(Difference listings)

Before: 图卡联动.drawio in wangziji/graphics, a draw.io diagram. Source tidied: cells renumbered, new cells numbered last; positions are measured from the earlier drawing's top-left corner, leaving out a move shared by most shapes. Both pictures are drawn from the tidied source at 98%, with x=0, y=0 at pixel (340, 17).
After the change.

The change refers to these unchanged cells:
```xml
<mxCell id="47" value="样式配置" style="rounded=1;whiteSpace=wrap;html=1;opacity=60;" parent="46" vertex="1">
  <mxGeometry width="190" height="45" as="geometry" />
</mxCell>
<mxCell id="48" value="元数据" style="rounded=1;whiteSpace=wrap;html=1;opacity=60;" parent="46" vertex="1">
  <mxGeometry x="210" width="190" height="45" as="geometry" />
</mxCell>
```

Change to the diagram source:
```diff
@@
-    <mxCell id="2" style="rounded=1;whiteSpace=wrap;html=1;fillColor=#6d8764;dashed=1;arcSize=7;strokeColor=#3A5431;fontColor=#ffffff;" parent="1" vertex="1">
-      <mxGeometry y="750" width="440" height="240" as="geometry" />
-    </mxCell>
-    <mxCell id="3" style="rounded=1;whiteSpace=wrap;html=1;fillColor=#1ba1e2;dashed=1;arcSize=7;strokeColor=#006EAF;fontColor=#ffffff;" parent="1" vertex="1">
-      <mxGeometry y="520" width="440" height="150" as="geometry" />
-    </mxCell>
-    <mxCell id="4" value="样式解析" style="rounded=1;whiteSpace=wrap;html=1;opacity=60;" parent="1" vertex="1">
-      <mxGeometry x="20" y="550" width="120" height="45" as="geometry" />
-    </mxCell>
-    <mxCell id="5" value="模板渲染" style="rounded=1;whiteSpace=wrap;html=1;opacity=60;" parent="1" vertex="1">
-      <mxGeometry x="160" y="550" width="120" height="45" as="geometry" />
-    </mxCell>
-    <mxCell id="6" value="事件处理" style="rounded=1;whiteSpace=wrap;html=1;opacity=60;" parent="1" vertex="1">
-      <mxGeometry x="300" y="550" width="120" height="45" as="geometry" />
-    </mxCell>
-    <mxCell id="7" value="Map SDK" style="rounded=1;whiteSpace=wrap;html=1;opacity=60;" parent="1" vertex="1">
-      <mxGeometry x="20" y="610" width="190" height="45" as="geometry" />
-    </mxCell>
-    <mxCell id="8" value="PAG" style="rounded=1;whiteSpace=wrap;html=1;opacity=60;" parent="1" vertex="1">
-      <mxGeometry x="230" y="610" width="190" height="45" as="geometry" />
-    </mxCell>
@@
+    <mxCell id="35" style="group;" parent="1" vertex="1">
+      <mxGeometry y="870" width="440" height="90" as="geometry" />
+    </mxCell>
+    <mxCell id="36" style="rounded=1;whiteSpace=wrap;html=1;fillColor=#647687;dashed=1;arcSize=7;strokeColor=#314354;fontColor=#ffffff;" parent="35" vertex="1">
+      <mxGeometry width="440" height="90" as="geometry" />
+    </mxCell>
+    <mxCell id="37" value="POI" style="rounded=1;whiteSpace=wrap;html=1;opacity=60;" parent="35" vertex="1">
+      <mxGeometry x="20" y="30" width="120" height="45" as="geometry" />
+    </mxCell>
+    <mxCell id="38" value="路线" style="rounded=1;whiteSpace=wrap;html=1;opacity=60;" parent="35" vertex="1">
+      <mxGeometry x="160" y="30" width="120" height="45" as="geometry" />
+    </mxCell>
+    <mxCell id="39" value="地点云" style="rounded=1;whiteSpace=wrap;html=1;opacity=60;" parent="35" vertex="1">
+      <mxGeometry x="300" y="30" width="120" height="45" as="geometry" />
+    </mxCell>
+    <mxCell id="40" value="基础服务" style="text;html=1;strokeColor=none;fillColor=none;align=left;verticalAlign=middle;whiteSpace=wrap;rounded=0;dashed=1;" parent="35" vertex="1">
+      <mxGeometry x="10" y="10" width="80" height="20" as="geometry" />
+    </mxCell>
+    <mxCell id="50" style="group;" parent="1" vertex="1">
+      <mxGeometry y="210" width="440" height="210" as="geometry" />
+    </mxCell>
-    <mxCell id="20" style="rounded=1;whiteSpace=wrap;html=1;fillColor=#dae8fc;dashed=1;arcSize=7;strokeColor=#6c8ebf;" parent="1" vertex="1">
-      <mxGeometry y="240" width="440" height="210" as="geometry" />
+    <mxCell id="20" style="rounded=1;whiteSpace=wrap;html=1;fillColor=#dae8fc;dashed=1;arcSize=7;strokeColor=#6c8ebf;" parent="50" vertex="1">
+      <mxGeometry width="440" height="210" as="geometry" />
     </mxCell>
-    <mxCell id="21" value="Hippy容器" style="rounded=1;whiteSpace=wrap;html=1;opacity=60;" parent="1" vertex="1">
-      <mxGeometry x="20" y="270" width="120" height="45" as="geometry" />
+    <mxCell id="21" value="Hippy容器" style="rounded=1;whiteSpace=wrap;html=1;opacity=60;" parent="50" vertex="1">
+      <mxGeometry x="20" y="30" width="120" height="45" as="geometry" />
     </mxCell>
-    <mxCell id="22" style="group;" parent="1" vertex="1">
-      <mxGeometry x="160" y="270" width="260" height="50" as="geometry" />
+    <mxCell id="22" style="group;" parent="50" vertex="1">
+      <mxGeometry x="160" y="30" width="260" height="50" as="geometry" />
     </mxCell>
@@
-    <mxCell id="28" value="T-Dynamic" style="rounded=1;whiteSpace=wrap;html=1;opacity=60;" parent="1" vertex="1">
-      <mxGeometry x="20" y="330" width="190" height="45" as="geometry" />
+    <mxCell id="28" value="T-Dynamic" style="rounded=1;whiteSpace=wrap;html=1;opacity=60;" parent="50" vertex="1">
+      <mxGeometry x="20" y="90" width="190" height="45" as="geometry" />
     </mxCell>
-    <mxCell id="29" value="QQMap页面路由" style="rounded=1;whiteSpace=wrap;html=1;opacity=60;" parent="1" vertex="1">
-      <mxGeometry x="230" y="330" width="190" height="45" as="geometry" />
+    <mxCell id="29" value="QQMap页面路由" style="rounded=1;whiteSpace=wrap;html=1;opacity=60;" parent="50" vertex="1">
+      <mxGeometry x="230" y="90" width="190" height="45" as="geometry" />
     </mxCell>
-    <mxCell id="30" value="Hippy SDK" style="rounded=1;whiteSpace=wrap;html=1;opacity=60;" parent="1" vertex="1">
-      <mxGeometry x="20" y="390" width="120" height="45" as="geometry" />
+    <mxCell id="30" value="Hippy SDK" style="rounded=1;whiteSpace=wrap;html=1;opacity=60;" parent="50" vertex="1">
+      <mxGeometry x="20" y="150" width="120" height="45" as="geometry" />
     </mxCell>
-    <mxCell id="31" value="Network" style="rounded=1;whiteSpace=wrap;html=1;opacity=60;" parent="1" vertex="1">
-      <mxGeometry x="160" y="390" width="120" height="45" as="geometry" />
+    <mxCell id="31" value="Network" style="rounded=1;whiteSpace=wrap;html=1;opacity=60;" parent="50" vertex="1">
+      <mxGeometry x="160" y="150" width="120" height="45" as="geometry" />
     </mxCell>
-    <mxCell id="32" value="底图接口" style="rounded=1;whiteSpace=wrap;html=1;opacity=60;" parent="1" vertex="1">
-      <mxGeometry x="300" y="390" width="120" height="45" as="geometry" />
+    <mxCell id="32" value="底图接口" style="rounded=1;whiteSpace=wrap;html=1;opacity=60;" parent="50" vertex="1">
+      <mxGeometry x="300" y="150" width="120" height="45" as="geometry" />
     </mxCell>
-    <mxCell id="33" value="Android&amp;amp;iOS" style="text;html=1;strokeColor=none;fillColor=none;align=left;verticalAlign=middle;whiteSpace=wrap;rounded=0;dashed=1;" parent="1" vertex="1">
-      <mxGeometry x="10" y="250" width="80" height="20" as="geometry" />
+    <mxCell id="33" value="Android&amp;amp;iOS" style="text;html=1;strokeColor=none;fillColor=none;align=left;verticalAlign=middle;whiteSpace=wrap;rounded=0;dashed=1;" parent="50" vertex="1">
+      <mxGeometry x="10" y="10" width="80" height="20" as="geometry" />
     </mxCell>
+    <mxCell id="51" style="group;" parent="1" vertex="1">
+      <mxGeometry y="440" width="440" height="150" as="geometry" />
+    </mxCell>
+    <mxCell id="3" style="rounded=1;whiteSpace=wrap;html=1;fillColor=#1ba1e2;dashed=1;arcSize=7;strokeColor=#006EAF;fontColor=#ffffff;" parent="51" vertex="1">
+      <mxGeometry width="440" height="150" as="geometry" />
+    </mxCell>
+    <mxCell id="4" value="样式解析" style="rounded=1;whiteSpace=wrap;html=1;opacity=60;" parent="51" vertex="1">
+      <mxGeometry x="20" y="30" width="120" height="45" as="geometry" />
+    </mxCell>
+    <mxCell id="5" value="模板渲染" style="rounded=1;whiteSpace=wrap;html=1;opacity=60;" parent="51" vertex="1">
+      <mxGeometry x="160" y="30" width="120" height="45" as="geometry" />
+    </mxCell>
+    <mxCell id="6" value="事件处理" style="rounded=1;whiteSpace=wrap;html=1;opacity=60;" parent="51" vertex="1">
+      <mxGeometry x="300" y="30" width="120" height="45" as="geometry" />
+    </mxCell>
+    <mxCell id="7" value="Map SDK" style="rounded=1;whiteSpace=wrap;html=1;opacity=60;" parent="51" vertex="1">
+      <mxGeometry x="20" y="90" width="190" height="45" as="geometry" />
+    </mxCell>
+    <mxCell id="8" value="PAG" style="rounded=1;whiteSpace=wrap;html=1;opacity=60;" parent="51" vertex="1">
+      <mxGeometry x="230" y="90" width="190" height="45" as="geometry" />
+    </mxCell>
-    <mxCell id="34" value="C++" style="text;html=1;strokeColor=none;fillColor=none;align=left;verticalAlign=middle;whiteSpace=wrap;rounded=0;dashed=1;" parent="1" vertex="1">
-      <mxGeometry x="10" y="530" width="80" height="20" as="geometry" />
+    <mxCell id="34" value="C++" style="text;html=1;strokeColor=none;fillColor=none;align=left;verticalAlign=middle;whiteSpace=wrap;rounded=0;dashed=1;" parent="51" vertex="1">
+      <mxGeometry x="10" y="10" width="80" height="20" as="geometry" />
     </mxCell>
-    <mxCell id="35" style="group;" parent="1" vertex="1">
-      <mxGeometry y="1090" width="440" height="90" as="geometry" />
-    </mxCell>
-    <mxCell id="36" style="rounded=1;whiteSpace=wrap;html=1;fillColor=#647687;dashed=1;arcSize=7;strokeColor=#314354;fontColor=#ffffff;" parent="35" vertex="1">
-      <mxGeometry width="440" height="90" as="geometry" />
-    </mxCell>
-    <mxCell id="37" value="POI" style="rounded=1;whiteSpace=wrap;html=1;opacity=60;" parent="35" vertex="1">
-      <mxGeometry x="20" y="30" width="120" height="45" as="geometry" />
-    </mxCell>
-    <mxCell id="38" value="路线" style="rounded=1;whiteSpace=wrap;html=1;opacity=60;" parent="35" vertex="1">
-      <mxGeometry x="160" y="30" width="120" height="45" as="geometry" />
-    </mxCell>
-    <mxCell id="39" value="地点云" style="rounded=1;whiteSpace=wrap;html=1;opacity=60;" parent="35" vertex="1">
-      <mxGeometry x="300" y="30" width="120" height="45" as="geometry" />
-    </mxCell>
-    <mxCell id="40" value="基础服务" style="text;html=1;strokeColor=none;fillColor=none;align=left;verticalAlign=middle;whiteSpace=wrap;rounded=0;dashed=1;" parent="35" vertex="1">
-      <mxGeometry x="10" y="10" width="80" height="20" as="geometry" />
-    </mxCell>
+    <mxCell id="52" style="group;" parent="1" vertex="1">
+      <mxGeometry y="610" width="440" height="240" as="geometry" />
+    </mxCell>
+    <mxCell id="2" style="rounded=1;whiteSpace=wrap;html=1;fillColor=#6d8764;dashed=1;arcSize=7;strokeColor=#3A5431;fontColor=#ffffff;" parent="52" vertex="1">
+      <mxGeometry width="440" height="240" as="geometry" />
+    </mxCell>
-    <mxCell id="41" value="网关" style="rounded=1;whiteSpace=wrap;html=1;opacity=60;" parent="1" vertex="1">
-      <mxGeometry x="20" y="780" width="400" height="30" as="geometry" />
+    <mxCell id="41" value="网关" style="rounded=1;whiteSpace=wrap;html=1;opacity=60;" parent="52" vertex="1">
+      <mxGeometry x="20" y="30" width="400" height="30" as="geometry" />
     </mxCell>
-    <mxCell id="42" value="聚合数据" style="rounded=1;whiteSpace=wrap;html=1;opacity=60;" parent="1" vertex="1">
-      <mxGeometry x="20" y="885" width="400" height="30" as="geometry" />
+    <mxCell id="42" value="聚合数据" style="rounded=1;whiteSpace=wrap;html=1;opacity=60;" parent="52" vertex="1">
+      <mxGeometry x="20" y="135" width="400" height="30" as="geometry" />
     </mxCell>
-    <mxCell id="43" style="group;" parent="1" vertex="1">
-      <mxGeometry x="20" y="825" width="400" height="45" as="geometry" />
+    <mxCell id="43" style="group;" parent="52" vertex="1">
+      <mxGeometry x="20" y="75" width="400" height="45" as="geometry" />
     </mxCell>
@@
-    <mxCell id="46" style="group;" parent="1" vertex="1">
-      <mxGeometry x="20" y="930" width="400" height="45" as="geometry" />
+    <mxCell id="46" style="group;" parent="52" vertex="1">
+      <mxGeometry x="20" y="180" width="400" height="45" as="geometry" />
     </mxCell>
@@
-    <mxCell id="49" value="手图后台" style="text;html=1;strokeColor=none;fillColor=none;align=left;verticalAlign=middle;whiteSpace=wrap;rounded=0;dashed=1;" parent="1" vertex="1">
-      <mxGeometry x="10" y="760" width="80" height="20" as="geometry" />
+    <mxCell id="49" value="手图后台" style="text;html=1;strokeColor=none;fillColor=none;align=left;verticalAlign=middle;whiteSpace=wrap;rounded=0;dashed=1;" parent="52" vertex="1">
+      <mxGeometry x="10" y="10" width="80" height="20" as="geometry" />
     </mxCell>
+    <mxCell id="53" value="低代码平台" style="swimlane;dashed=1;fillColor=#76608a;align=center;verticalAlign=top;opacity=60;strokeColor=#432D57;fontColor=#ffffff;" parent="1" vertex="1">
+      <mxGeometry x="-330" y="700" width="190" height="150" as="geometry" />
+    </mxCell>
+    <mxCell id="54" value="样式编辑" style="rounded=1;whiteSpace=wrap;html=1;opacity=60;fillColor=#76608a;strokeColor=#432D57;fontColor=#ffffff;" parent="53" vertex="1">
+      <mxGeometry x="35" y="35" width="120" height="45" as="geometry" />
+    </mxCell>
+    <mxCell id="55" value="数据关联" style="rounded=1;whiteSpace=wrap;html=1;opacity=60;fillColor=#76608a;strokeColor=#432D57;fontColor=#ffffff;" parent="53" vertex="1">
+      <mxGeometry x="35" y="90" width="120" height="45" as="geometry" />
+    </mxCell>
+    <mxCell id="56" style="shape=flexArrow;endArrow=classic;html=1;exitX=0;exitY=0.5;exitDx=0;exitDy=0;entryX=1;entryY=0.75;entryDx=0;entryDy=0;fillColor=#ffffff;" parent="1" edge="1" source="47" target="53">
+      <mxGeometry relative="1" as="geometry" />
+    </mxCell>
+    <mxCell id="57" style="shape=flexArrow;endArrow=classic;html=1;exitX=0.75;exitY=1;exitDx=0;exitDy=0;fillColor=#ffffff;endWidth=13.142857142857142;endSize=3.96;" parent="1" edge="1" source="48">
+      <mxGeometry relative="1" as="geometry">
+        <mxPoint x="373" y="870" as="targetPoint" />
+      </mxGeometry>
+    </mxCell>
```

— What needs to be done —
Go through the records and pull out each line that includes the word "exitX".

— Exercise answer —
+    <mxCell id="56" style="shape=flexArrow;endArrow=classic;html=1;exitX=0;exitY=0.5;exitDx=0;exitDy=0;entryX=1;entryY=0.75;entryDx=0;entryDy=0;fillColor=#ffffff;" parent="1" edge="1" source="47" target="53">
+    <mxCell id="57" style="shape=flexArrow;endArrow=classic;html=1;exitX=0.75;exitY=1;exitDx=0;exitDy=0;fillColor=#ffffff;endWidth=13.142857142857142;endSize=3.96;" parent="1" edge="1" source="48">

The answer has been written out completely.